→ Problem statement
Set the data down once more, exactly as it is written.

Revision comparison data
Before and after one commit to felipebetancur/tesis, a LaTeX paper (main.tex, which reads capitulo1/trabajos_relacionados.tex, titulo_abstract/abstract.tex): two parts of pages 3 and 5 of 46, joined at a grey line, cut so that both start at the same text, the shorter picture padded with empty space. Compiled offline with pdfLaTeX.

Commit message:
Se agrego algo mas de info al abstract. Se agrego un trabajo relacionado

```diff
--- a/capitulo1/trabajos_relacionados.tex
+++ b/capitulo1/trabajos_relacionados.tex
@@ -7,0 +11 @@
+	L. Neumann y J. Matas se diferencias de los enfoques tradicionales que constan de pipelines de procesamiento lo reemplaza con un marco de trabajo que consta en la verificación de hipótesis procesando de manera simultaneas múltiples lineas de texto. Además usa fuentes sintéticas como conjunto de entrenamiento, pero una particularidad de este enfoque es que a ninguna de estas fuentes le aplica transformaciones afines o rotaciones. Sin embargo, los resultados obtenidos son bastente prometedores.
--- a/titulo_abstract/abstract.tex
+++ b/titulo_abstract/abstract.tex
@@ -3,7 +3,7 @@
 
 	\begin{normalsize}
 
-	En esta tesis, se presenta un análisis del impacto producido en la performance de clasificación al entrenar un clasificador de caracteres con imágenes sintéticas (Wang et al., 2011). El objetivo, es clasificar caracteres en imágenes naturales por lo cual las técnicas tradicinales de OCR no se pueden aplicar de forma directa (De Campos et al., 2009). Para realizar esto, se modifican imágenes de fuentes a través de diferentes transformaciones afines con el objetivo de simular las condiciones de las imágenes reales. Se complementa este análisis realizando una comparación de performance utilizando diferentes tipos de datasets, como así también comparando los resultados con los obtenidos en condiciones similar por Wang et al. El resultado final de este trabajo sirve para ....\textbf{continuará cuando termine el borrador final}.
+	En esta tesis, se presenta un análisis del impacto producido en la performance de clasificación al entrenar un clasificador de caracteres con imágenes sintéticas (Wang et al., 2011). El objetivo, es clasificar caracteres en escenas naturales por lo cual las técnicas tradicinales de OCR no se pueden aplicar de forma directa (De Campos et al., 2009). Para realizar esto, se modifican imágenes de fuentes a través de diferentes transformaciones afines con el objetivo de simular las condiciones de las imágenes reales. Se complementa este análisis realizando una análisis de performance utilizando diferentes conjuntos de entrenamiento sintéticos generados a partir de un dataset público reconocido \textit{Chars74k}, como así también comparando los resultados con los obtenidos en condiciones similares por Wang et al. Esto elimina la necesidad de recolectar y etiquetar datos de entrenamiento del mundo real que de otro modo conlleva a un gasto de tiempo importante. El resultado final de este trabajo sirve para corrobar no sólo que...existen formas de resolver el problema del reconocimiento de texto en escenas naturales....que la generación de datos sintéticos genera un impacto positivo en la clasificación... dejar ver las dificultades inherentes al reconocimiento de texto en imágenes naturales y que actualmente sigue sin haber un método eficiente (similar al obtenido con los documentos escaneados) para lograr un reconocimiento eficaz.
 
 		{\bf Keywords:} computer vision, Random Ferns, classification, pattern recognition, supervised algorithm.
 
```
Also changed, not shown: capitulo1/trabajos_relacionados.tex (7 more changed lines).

→ Exercise answer
Before and after one commit to felipebetancur/tesis, a LaTeX paper (main.tex, which reads capitulo1/trabajos_relacionados.tex, titulo_abstract/abstract.tex): two parts of pages 3 and 5 of 46, joined at a grey line, cut so that both start at the same text, the shorter picture padded with empty space. Compiled offline with pdfLaTeX.

Commit message:
Se agrego algo mas de info al abstract. Se agrego un trabajo relacionado

```diff
--- a/capitulo1/trabajos_relacionados.tex
+++ b/capitulo1/trabajos_relacionados.tex
@@ -7,0 +11 @@
+	L. Neumann y J. Matas se diferencias de los enfoques tradicionales que constan de pipelines de procesamiento lo reemplaza con un marco de trabajo que consta en la verificación de hipótesis procesando de manera simultaneas múltiples lineas de texto. Además usa fuentes sintéticas como conjunto de entrenamiento, pero una particularidad de este enfoque es que a ninguna de estas fuentes le aplica transformaciones afines o rotaciones. Sin embargo, los resultados obtenidos son bastente prometedores.
--- a/titulo_abstract/abstract.tex
+++ b/titulo_abstract/abstract.tex
@@ -3,7 +3,7 @@
 
 	\begin{normalsize}
 
-	En esta tesis, se presenta un análisis del impacto producido en la performance de clasificación al entrenar un clasificador de caracteres con imágenes sintéticas (Wang et al., 2011). El objetivo, es clasificar caracteres en imágenes naturales por lo cual las técnicas tradicinales de OCR no se pueden aplicar de forma directa (De Campos et al., 2009). Para realizar esto, se modifican imágenes de fuentes a través de diferentes transformaciones afines con el objetivo de simular las condiciones de las imágenes reales. Se complementa este análisis realizando una comparación de performance utilizando diferentes tipos de datasets, como así también comparando los resultados con los obtenidos en condiciones similar por Wang et al. El resultado final de este trabajo sirve para ....\textbf{continuará cuando termine el borrador final}.
+	En esta tesis, se presenta un análisis del impacto producido en la performance de clasificación al entrenar un clasificador de caracteres con imágenes sintéticas (Wang et al., 2011). El objetivo, es clasificar caracteres en escenas naturales por lo cual las técnicas tradicinales de OCR no se pueden aplicar de forma directa (De Campos et al., 2009). Para realizar esto, se modifican imágenes de fuentes a través de diferentes transformaciones afines con el objetivo de simular las condiciones de las imágenes reales. Se complementa este análisis realizando una análisis de performance utilizando diferentes conjuntos de entrenamiento sintéticos generados a partir de un dataset público reconocido \textit{Chars74k}, como así también comparando los resultados con los obtenidos en condiciones similares por Wang et al. Esto elimina la necesidad de recolectar y etiquetar datos de entrenamiento del mundo real que de otro modo conlleva a un gasto de tiempo importante. El resultado final de este trabajo sirve para corrobar no sólo que...existen formas de resolver el problema del reconocimiento de texto en escenas naturales....que la generación de datos sintéticos genera un impacto positivo en la clasificación... dejar ver las dificultades inherentes al reconocimiento de texto en imágenes naturales y que actualmente sigue sin haber un método eficiente (similar al obtenido con los documentos escaneados) para lograr un reconocimiento eficaz.
 
 		{\bf Keywords:} computer vision, Random Ferns, classification, pattern recognition, supervised algorithm.
 
```
Also changed, not shown: capitulo1/trabajos_relacionados.tex (7 more changed lines).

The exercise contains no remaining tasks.